• _Problem details_: Every record must be repeated exactly; omit any pictures they contain.
*** Opening Record excerpts ***
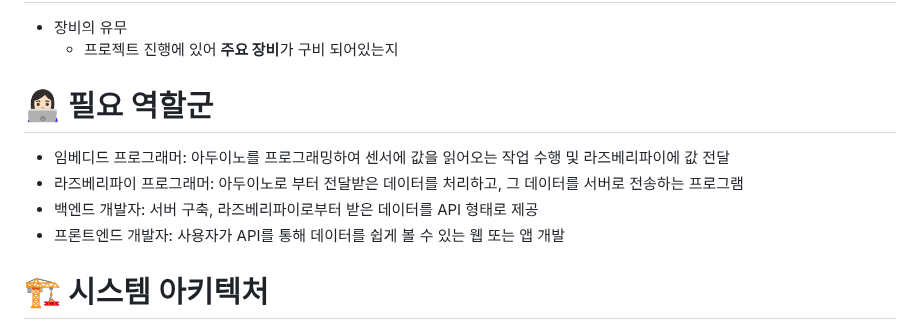
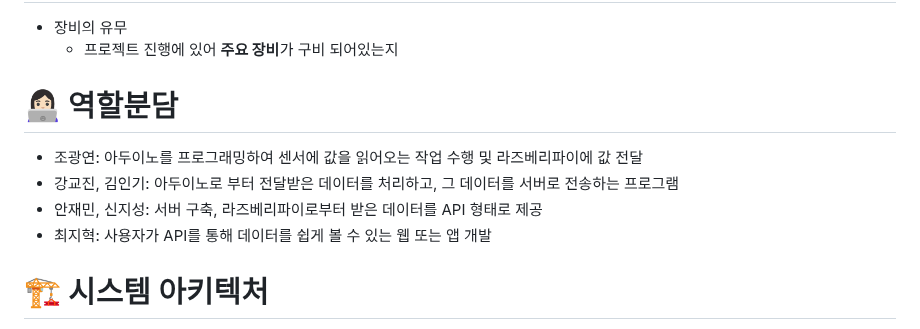
Before and after one commit to ikk5515/raspberry-pi-project, a Markdown page: README.md, the part around the change. Drawn GitHub-style.

```diff
--- a/README.md
+++ b/README.md
@@ -30,11 +30,11 @@
  - 장비의 유무
    - 프로젝트 진행에 있어 <b>주요 장비</b>가 구비 되어있는지
 
-# 👩🏻‍💻 필요 역할군
- - 임베디드 프로그래머: 아두이노를 프로그래밍하여 센서에 값을 읽어오는 작업 수행 및 라즈베리파이에 값 전달
- - 라즈베리파이 프로그래머: 아두이노로 부터 전달받은 데이터를 처리하고, 그 데이터를 서버로 전송하는 프로그램
- - 백엔드 개발자: 서버 구축, 라즈베리파이로부터 받은 데이터를 API 형태로 제공
- - 프론트엔드 개발자: 사용자가 API를 통해 데이터를 쉽게 볼 수 있는 웹 또는 앱 개발
+# 👩🏻‍💻 역할분담
+ - 조광연: 아두이노를 프로그래밍하여 센서에 값을 읽어오는 작업 수행 및 라즈베리파이에 값 전달
+ - 강교진, 김인기: 아두이노로 부터 전달받은 데이터를 처리하고, 그 데이터를 서버로 전송하는 프로그램
+ - 안재민, 신지성: 서버 구축, 라즈베리파이로부터 받은 데이터를 API 형태로 제공
+ - 최지혁: 사용자가 API를 통해 데이터를 쉽게 볼 수 있는 웹 또는 앱 개발
 
 # 🏗️ 시스템 아키텍처
 각 단계별 사용 장치 및 스택
```
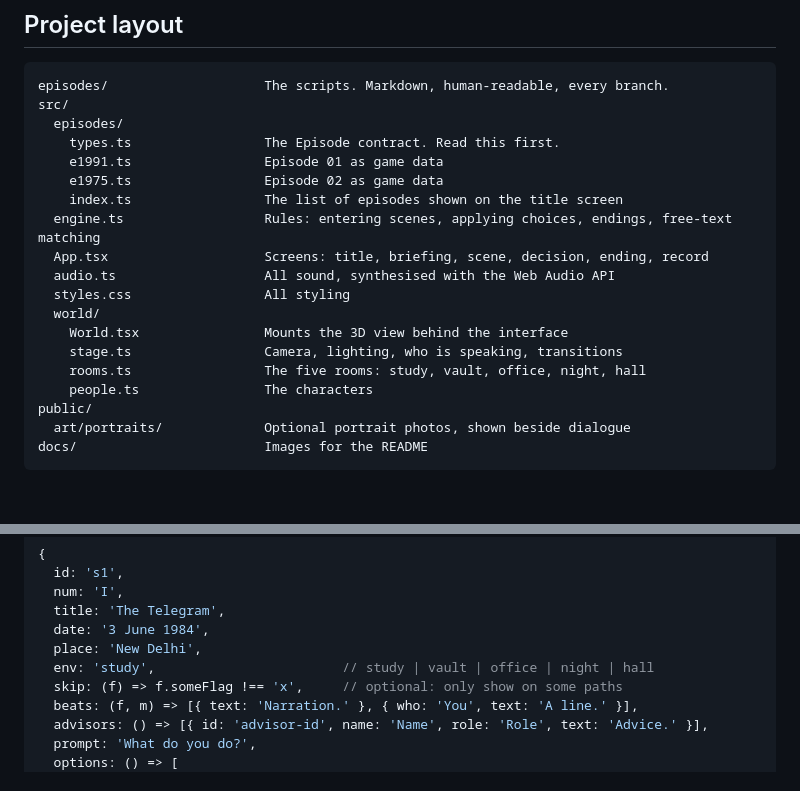
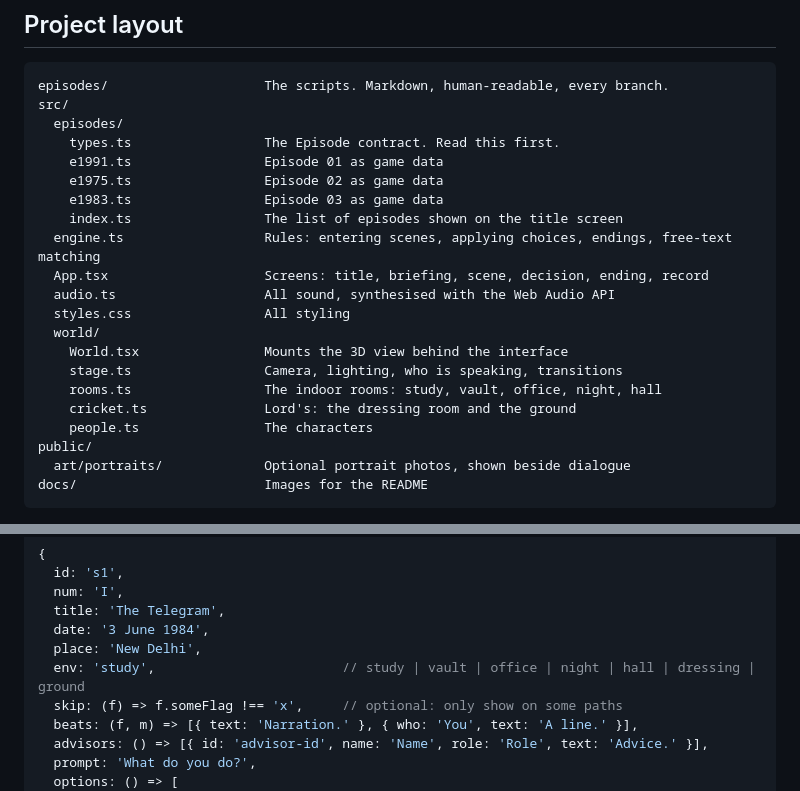
Before and after one commit to realrohanroy/rewindo, a Markdown page: CONTRIBUTING.md, 2 parts joined by grey strips. Rendered like a GitHub page; blank space fills up the shorter version.

```diff
--- a/CONTRIBUTING.md
+++ b/CONTRIBUTING.md
@@ -69,6 +69,7 @@ src/
     types.ts                 The Episode contract. Read this first.
     e1991.ts                 Episode 01 as game data
     e1975.ts                 Episode 02 as game data
+    e1983.ts                 Episode 03 as game data
     index.ts                 The list of episodes shown on the title screen
   engine.ts                  Rules: entering scenes, applying choices, endings, free-text matching
   App.tsx                    Screens: title, briefing, scene, decision, ending, record
@@ -77,7 +78,8 @@ src/
   world/
     World.tsx                Mounts the 3D view behind the interface
     stage.ts                 Camera, lighting, who is speaking, transitions
-    rooms.ts                 The five rooms: study, vault, office, night, hall
+    rooms.ts                 The indoor rooms: study, vault, office, night, hall
+    cricket.ts               Lord's: the dressing room and the ground
     people.ts                The characters
 public/
   art/portraits/             Optional portrait photos, shown beside dialogue
@@ -158,7 +160,7 @@ A scene:
   title: 'The Telegram',
   date: '3 June 1984',
   place: 'New Delhi',
-  env: 'study',                        // study | vault | office | night | hall
+  env: 'study',                        // study | vault | office | night | hall | dressing | ground
   skip: (f) => f.someFlag !== 'x',     // optional: only show on some paths
   beats: (f, m) => [{ text: 'Narration.' }, { who: 'You', text: 'A line.' }],
   advisors: () => [{ id: 'advisor-id', name: 'Name', role: 'Role', text: 'Advice.' }],
```
Also changed, not shown: README.md (+15 -2 lines), episodes/1983-one-hundred-and-eighty-three.md (added, +497 -0 lines), docs/screenshots/e3-lords.jpg (added), docs/screenshots/title.jpg, 12 other files.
*** Closing Record excerpts ***
• _Response to the task_:
Before and after one commit to ikk5515/raspberry-pi-project, a Markdown page: README.md, the part around the change. Drawn GitHub-style.

```diff
--- a/README.md
+++ b/README.md
@@ -30,11 +30,11 @@
  - 장비의 유무
    - 프로젝트 진행에 있어 <b>주요 장비</b>가 구비 되어있는지
 
-# 👩🏻‍💻 필요 역할군
- - 임베디드 프로그래머: 아두이노를 프로그래밍하여 센서에 값을 읽어오는 작업 수행 및 라즈베리파이에 값 전달
- - 라즈베리파이 프로그래머: 아두이노로 부터 전달받은 데이터를 처리하고, 그 데이터를 서버로 전송하는 프로그램
- - 백엔드 개발자: 서버 구축, 라즈베리파이로부터 받은 데이터를 API 형태로 제공
- - 프론트엔드 개발자: 사용자가 API를 통해 데이터를 쉽게 볼 수 있는 웹 또는 앱 개발
+# 👩🏻‍💻 역할분담
+ - 조광연: 아두이노를 프로그래밍하여 센서에 값을 읽어오는 작업 수행 및 라즈베리파이에 값 전달
+ - 강교진, 김인기: 아두이노로 부터 전달받은 데이터를 처리하고, 그 데이터를 서버로 전송하는 프로그램
+ - 안재민, 신지성: 서버 구축, 라즈베리파이로부터 받은 데이터를 API 형태로 제공
+ - 최지혁: 사용자가 API를 통해 데이터를 쉽게 볼 수 있는 웹 또는 앱 개발
 
 # 🏗️ 시스템 아키텍처
 각 단계별 사용 장치 및 스택
```
Before and after one commit to realrohanroy/rewindo, a Markdown page: CONTRIBUTING.md, 2 parts joined by grey strips. Rendered like a GitHub page; blank space fills up the shorter version.

```diff
--- a/CONTRIBUTING.md
+++ b/CONTRIBUTING.md
@@ -69,6 +69,7 @@ src/
     types.ts                 The Episode contract. Read this first.
     e1991.ts                 Episode 01 as game data
     e1975.ts                 Episode 02 as game data
+    e1983.ts                 Episode 03 as game data
     index.ts                 The list of episodes shown on the title screen
   engine.ts                  Rules: entering scenes, applying choices, endings, free-text matching
   App.tsx                    Screens: title, briefing, scene, decision, ending, record
@@ -77,7 +78,8 @@ src/
   world/
     World.tsx                Mounts the 3D view behind the interface
     stage.ts                 Camera, lighting, who is speaking, transitions
-    rooms.ts                 The five rooms: study, vault, office, night, hall
+    rooms.ts                 The indoor rooms: study, vault, office, night, hall
+    cricket.ts               Lord's: the dressing room and the ground
     people.ts                The characters
 public/
   art/portraits/             Optional portrait photos, shown beside dialogue
@@ -158,7 +160,7 @@ A scene:
   title: 'The Telegram',
   date: '3 June 1984',
   place: 'New Delhi',
-  env: 'study',                        // study | vault | office | night | hall
+  env: 'study',                        // study | vault | office | night | hall | dressing | ground
   skip: (f) => f.someFlag !== 'x',     // optional: only show on some paths
   beats: (f, m) => [{ text: 'Narration.' }, { who: 'You', text: 'A line.' }],
   advisors: () => [{ id: 'advisor-id', name: 'Name', role: 'Role', text: 'Advice.' }],
```
Also changed, not shown: README.md (+15 -2 lines), episodes/1983-one-hundred-and-eighty-three.md (added, +497 -0 lines), docs/screenshots/e3-lords.jpg (added), docs/screenshots/title.jpg, 12 other files.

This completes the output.